Within a span of nearly three decades, Gay World was also ravaged by fire nearly seven times, maiming several of its main attractions. In 2000, the premises’ tenants were given notice to vacate. The Gay World indoor stadium, renamed Geylang Indoor Stadium and managed by the Singapore Sports Council, continued to operate at the site until its 2001 demolition alongside the park.
Wonderland Amusement Park
As the popularity of the ‘three worlds’ waned, Wonderland Amusement Park blossomed. Opening in 1969 at Kallang, it was built on reclaimed land that shared boundaries with the old Kallang Airport. Along with being an entertainment venue for children and adults, the park also played host to plenty of festival and corporate events such as ‘Family Day’.
Wonderland was known for its popular cup-and-saucer carousel that let carnival-goers sit in giant spinning cups for a dizzy ride. Emblazoned with Ovaltine advertisements about cocoa-flavoured beverage , the cups allowed thrill-seekers to spin faster by twisting a wheel in the centre of the cup.
With its colourful umbrellas , kiddie train rides and rollercoasters, Wonderland was a place for children of the 70s to spend many of their halcyon childhood days. By 1988 however, due to a frequent unavailability of amusement rides, the park ceased its operations. The land the park sat on was developed into the present day open air car park serving Kallang Indoor Stadium.
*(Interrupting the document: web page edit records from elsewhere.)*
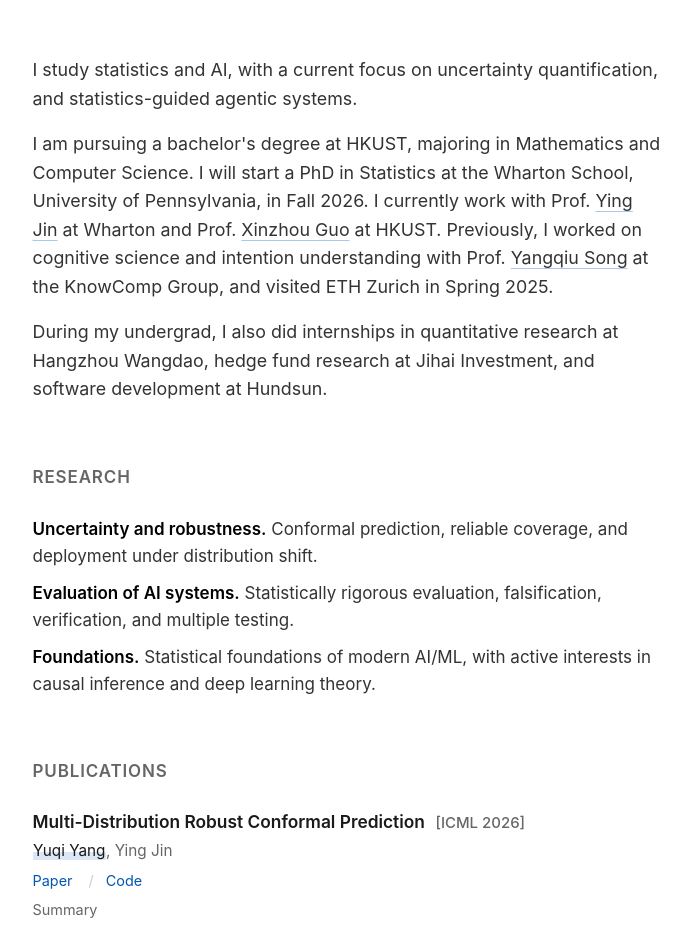
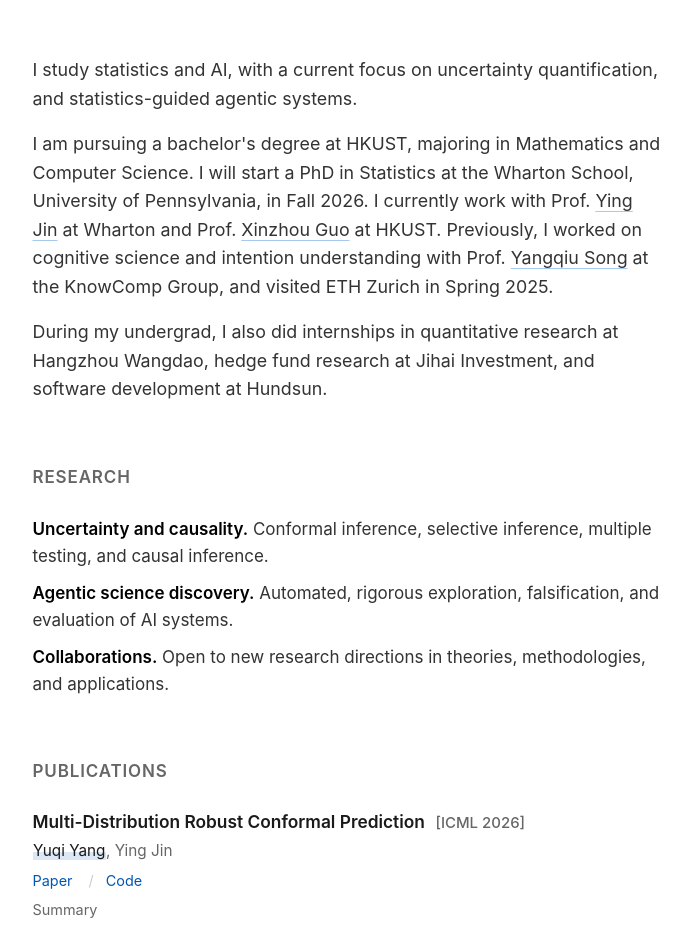
Before and after one commit to AragornBFRer/AragornBFRer.github.io, a plain HTML site: page index.html in a window 1280 px wide. Shown: the part 139-1085 px from the top of the page, without its empty margins (293-986 px from the left). Drawn offline with Linux system fonts and the light colour scheme.

Commit message:
update interests

```diff
--- a/index.html
+++ b/index.html
@@ -408,9 +408,9 @@
         <section aria-labelledby="research-title">
             <h2 id="research-title">Research</h2>
             <ul class="research-list">
-                <li><strong>Uncertainty and robustness.</strong> Conformal prediction, reliable coverage, and deployment under distribution shift.</li>
-                <li><strong>Evaluation of AI systems.</strong> Statistically rigorous evaluation, falsification, verification, and multiple testing.</li>
-                <li><strong>Foundations.</strong> Statistical foundations of modern AI/ML, with active interests in causal inference and deep learning theory.</li>
+                <li><strong>Uncertainty and causality.</strong> Conformal inference, selective inference, multiple testing, and causal inference.</li>
+                <li><strong>Agentic science discovery.</strong> Automated, rigorous exploration, falsification, and evaluation of AI systems.</li>
+                <li><strong>Collaborations.</strong> Open to new research directions in theories, methodologies, and applications.</li>
             </ul>
         </section>
 
```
Big Splash Theme Park
Big Splash, the legendary waterpark at East Coast Park, was well known for its towering rainbow coloured slides. Opened in 1977, it featured an 85-metre long water slide that claimed to be the highest and longest in the world at that time. The largest pool was reported to be able to accommodate 1,380 people and all the other pools in the complex were filled with sea water and had sandy bottoms to simulate the impression of a beach. Other than its slide attraction, Big Splash also featured other facilities like an open-air theatre, a restaurant, food kiosks, and an arcade. Despite its initial success, the park’s popularity began to decline at the turn of the century.
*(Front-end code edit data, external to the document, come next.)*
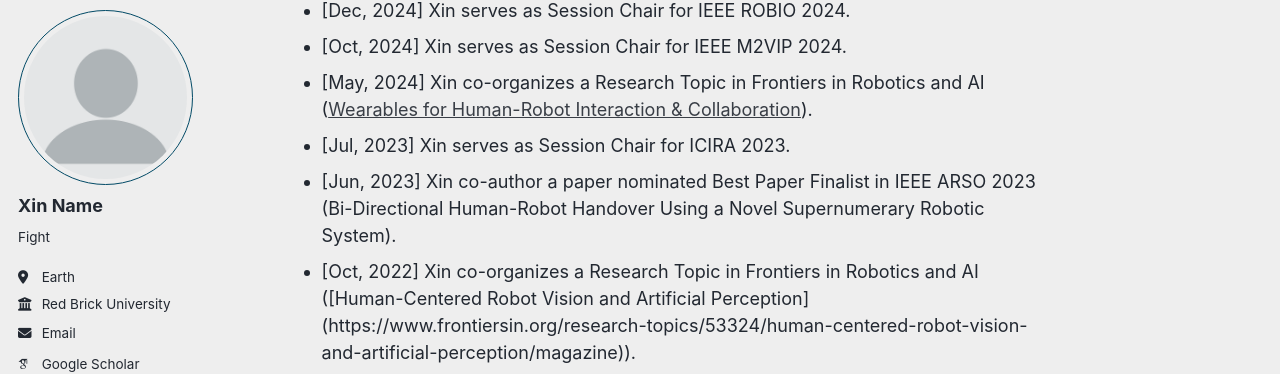
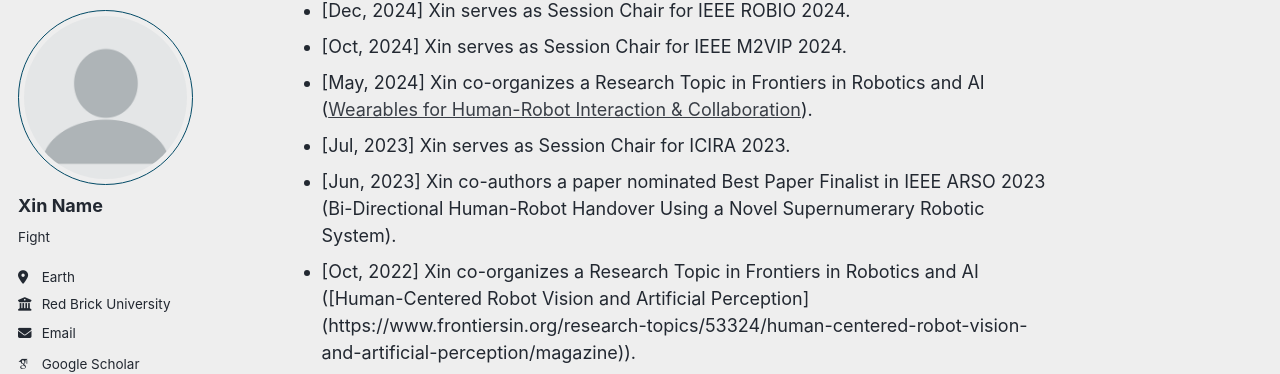
Before and after one commit to Mansion-ZX/Mansion-ZX.github.io, a Jekyll site: the page built from _pages/about.md, in a window 1280 px wide and 900 px high, scrolled down 537 px. Shown: the part 89-463 px from the top of the window. Built offline with Jekyll 4.4.1, drawn with Linux system fonts in a browser that asks for light colours; some web fonts are replaced; a script that is not in the unit is left out.

Commit message:
Update about.md

```diff
--- a/_pages/about.md
+++ b/_pages/about.md
@@ -19,7 +19,7 @@
 - [Oct, 2024] Xin serves as Session Chair for IEEE M2VIP 2024.
 - [May, 2024] Xin co-organizes a Research Topic in Frontiers in Robotics and AI ([Wearables for Human-Robot Interaction & Collaboration](https://www.frontiersin.org/research-topics/63484/wearables-for-human-robot-interaction-collaboration)).
 - [Jul, 2023] Xin serves as Session Chair for ICIRA 2023.
-- [Jun, 2023] Xin co-author a paper nominated Best Paper Finalist in IEEE ARSO 2023 (Bi-Directional Human-Robot Handover Using a Novel Supernumerary Robotic System).
+- [Jun, 2023] Xin co-authors a paper nominated Best Paper Finalist in IEEE ARSO 2023 (Bi-Directional Human-Robot Handover Using a Novel Supernumerary Robotic System).
 - [Oct, 2022] Xin co-organizes a Research Topic in Frontiers in Robotics and AI ([Human-Centered Robot Vision and Artificial Perception] (https://www.frontiersin.org/research-topics/53324/human-centered-robot-vision-and-artificial-perception/magazine)).
 - [Dec, 2021] Xin co-organizes a Special Issue in International Journal of Aerospace Engineering ([Human-Robot Interaction and Collaboration for Space On-Orbit Servicing] (https://onlinelibrary.wiley.com/doi/toc/10.1155/9305.si.781692)).
 - [Sep, 2020] Xin is awarded the CAS Outstanding Doctoral Dissertation (100/5000 in UCAS, the only one in SIA in 2020).
```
In 2002, the park closed for a four-month facelift, later reopening with new facilities such as a bicycle kiosk and a dive school. In 2006, it closed for further development, reopening two years later in 2008 with the water slides dismantled and the rest of the compound refurbished into a dining and lifestyle destination. At present, the park now known as Playground at Big Splash, is home to a smorgasbord of dining options instead – from fast food outlets and casual cafes, to posh restaurants and bars, alongside an inline skating school, mini-golf course and gym.
By Gayathiri Chandramohan